Malcolm Turnbull has two things going for him, and they’re the same two things that took him through journalism, into law, to merchant banking, new media and, finally, politics: his intellect and his ego.
Both are vast. Even Turnbull’s detractors within the party acknowledge his brilliance. His is one of the most impressive intellects in Australian parliamentary history. And he has an ego to match. To paraphrase an observation about Stanley Kubrick, just because you’ve met a few egotists in your time, doesn’t mean you can have any idea how vast Malcolm Turnbull’s self-esteem is.
Which is fine, because he’s going to need it. He’s politically inexperienced, he leads a party facing historic challenges and a popular government, and many in his party — and most in his Coalition partner – dislike him. Indeed, there are powerful forces potentially aligned against him — not just the right of the party, but also Peter Costello and his faithful supporters. Until Costello leaves politics, he’s a potential threat, one that can only be kept at bay by performing in Parliament and in the polls.
All the better, from Turnbull’s point of view. He likes a challenge.
His first task will be to craft a frontbench that keeps the losers relatively happy. He has no choice, given the narrowness of his victory. The widespread hope among Liberals going in was that there would be a convincing victory either way. They didn’t get it, but 45-41 to Turnbull is a damn sight better than the same margin to Nelson, which would’ve kept the Liberals in leadership purgatory for months.
But don’t expect Turnbull to lurch to the left, which is what Costello has been warning about none too subtly. Turnbull may be socially moderate but he knows many in his party are not. And anyway, Nelson has done much of the work in relocating the Opposition closer to the political centre than it was under Howard and Costello. Despite being a captive of the Right, Nelson supported the apology to the Stolen Generation, declared WorkChoices dead, backed the ratification of Kyoto, and supported an end to discrimination against same-sex couples. There are few key issues on which Turnbull will be required to expose the tensions between his own moderate views and those of more reactionary colleagues.
What you should expect is a far more effective, and assiduous, cultivation of the media than we saw under Nelson.

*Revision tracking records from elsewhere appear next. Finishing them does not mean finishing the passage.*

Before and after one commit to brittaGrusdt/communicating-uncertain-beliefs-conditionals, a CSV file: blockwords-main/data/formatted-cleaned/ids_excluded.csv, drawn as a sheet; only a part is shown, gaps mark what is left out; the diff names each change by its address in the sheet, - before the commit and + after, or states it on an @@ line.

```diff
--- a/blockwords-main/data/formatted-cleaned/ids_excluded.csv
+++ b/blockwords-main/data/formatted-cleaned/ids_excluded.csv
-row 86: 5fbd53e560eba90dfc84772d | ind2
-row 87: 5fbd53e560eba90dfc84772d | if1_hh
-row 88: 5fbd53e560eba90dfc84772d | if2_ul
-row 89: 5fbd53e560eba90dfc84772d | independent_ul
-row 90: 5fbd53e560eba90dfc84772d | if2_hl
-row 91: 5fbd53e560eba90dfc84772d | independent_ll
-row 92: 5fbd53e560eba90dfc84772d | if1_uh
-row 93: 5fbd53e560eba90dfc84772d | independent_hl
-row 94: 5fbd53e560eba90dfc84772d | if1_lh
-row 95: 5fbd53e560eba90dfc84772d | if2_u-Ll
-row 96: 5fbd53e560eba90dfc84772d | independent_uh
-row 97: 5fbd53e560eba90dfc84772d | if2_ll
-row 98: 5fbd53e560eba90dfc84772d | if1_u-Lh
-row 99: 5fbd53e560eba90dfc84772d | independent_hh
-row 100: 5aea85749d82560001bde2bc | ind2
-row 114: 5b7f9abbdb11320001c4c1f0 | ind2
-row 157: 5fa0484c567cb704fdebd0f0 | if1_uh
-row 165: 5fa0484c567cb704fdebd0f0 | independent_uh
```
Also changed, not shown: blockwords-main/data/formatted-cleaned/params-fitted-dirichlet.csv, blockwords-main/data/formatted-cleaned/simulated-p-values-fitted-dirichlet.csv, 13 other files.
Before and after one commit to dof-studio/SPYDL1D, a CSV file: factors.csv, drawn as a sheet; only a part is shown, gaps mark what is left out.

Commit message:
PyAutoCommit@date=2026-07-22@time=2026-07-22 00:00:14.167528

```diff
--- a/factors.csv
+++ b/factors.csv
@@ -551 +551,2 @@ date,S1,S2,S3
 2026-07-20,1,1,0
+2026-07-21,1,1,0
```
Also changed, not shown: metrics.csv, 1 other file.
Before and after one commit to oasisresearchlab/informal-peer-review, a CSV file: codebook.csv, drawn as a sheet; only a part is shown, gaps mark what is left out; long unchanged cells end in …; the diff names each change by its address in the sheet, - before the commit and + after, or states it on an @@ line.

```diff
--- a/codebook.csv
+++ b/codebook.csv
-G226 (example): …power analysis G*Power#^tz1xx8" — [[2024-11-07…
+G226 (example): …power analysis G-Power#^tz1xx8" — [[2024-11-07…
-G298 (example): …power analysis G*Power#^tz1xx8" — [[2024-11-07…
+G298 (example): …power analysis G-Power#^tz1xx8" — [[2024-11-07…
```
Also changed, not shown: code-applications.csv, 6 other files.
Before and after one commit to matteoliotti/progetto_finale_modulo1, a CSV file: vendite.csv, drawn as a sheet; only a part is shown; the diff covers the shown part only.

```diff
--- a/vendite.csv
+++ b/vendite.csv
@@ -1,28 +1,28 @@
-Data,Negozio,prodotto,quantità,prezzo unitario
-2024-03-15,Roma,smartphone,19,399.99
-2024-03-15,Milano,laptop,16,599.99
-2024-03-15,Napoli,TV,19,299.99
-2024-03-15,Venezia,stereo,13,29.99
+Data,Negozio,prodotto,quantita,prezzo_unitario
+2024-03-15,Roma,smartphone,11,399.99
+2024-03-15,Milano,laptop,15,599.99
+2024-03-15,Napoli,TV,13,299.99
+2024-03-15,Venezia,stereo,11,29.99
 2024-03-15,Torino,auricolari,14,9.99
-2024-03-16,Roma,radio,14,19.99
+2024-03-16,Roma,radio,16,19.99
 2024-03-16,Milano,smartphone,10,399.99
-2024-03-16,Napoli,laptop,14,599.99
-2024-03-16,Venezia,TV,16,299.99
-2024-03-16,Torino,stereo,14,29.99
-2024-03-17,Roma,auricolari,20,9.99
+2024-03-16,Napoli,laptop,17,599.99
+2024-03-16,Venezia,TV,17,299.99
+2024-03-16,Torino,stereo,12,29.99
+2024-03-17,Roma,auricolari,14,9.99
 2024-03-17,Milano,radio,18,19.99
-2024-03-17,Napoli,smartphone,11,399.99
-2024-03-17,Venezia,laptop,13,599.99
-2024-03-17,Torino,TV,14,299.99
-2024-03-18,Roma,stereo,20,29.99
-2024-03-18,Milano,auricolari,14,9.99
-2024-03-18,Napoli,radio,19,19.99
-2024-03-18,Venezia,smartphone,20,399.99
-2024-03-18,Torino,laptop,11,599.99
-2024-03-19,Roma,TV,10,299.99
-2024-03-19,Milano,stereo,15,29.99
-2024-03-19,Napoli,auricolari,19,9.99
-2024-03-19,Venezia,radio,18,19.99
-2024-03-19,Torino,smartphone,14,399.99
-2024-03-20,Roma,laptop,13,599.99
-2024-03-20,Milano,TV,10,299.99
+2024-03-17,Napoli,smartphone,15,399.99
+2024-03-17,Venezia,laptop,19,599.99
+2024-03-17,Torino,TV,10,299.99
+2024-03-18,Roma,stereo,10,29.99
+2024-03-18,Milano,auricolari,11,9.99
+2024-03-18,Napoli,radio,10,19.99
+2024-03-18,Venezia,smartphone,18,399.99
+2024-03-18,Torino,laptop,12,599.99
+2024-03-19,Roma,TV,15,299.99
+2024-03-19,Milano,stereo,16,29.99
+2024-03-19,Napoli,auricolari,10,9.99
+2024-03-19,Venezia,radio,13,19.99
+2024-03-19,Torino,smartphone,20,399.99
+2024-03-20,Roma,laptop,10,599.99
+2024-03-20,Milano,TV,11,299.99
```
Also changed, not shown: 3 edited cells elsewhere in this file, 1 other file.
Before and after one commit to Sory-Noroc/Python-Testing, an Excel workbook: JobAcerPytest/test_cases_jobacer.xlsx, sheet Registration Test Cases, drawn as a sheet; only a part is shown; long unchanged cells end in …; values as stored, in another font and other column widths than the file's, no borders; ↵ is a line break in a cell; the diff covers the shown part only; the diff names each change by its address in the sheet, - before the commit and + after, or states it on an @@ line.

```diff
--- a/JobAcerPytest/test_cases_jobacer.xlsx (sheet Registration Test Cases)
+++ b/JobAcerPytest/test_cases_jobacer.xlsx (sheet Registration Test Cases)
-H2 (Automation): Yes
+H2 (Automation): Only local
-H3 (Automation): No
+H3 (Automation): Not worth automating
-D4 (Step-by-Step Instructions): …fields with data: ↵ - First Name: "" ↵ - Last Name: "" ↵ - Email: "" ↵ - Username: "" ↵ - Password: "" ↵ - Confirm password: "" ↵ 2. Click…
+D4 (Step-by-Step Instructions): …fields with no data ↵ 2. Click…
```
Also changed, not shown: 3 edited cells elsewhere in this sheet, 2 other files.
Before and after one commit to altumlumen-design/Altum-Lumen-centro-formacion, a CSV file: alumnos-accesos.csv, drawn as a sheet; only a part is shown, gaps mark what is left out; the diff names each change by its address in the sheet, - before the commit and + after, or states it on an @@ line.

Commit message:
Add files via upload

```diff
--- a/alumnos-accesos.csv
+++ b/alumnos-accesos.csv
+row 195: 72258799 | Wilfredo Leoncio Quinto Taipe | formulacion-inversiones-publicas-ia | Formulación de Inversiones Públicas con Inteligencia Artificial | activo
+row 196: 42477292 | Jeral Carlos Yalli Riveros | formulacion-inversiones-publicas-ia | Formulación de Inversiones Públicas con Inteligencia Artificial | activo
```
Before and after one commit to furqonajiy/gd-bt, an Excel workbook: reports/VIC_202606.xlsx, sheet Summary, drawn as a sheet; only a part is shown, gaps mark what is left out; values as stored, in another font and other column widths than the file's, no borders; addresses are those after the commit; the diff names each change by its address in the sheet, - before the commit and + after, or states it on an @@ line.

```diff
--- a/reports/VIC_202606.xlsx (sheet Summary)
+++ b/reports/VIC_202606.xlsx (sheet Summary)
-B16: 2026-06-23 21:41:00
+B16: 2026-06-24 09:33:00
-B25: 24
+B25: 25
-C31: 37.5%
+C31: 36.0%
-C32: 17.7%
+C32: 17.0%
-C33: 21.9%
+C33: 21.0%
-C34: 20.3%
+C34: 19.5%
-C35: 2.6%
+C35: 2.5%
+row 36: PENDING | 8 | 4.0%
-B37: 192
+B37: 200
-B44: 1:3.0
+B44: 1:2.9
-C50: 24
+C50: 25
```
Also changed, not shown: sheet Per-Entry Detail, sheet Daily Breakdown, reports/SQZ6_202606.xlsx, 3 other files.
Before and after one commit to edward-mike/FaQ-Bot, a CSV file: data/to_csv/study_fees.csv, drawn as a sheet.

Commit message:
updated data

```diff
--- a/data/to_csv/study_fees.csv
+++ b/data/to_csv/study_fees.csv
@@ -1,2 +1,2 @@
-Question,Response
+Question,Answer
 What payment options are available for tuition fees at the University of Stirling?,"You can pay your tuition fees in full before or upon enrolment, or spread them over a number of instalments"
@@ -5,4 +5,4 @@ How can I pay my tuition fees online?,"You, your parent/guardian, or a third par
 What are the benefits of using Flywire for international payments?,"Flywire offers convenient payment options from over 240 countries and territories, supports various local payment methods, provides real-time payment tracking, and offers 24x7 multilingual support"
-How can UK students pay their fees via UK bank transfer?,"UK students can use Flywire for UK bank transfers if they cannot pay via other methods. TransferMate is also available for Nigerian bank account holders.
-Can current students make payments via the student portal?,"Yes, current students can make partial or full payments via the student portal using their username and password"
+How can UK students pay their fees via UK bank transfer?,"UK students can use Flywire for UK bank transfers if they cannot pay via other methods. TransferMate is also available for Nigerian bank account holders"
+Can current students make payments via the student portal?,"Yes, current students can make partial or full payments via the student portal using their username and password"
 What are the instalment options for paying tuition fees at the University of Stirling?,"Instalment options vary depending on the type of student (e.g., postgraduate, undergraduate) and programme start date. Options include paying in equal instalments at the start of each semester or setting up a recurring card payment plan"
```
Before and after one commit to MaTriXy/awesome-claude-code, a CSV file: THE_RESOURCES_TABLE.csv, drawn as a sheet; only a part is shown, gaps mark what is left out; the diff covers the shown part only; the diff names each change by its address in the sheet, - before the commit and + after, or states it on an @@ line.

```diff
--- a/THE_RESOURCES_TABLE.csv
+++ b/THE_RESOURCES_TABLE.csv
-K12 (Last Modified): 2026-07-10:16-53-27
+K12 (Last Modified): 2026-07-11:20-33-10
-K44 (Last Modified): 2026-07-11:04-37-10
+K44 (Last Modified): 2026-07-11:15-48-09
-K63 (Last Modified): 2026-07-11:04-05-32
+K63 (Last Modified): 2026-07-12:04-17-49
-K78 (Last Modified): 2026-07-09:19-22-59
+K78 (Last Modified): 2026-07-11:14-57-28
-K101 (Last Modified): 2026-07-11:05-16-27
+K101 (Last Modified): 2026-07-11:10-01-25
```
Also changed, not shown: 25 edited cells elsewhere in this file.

Turnbull doesn’t lack for “cut-through”. He’s a walking headline, irresistible to journalists, editors and media proprietors — many of whom he knows quite well. Nelson – simply by virtue of defeating media favourite Turnbull — got off to a bad start with the press and never recovered. In contrast, Turnbull will be seen as a welcome alternative to the deliberately colourless Rudd.
Which brings us to the head-to-head contest. Rudd would have been only too happy to have seen Nelson remain leader. And, I suspect, he would’ve been perfectly content if Peter Costello had returned to the leadership, baggage and all. The Government hasn’t been rehearsing its line about the $400 a month Costello interest rate rise for nothing. But Turnbull has no baggage, except with Australians for Constitutional Monarchy, and he will be far tougher than Nelson. He and Rudd are both rich, self-made men, immensely ambitious, immensely intelligent, who have come to power via entirely different paths. Rudd does a good line in self-deprecation but his is every bit as vast an ego as Turnbull’s.
Turnbull will bring out the best in Rudd, who has appeared bored — and boring — in Parliament against a populist like Nelson.
Turnbull is an experiment. He might fail spectacularly, although the idea that he has the combustibility of Mark Latham is ridiculous — he has wanted the Prime Ministership for most of his life and won’t waste his opportunity to pursue it. We — the voters, the press, his own colleagues — have no idea what Turnbull will do. And it’s been a while since we’ve been able to say that.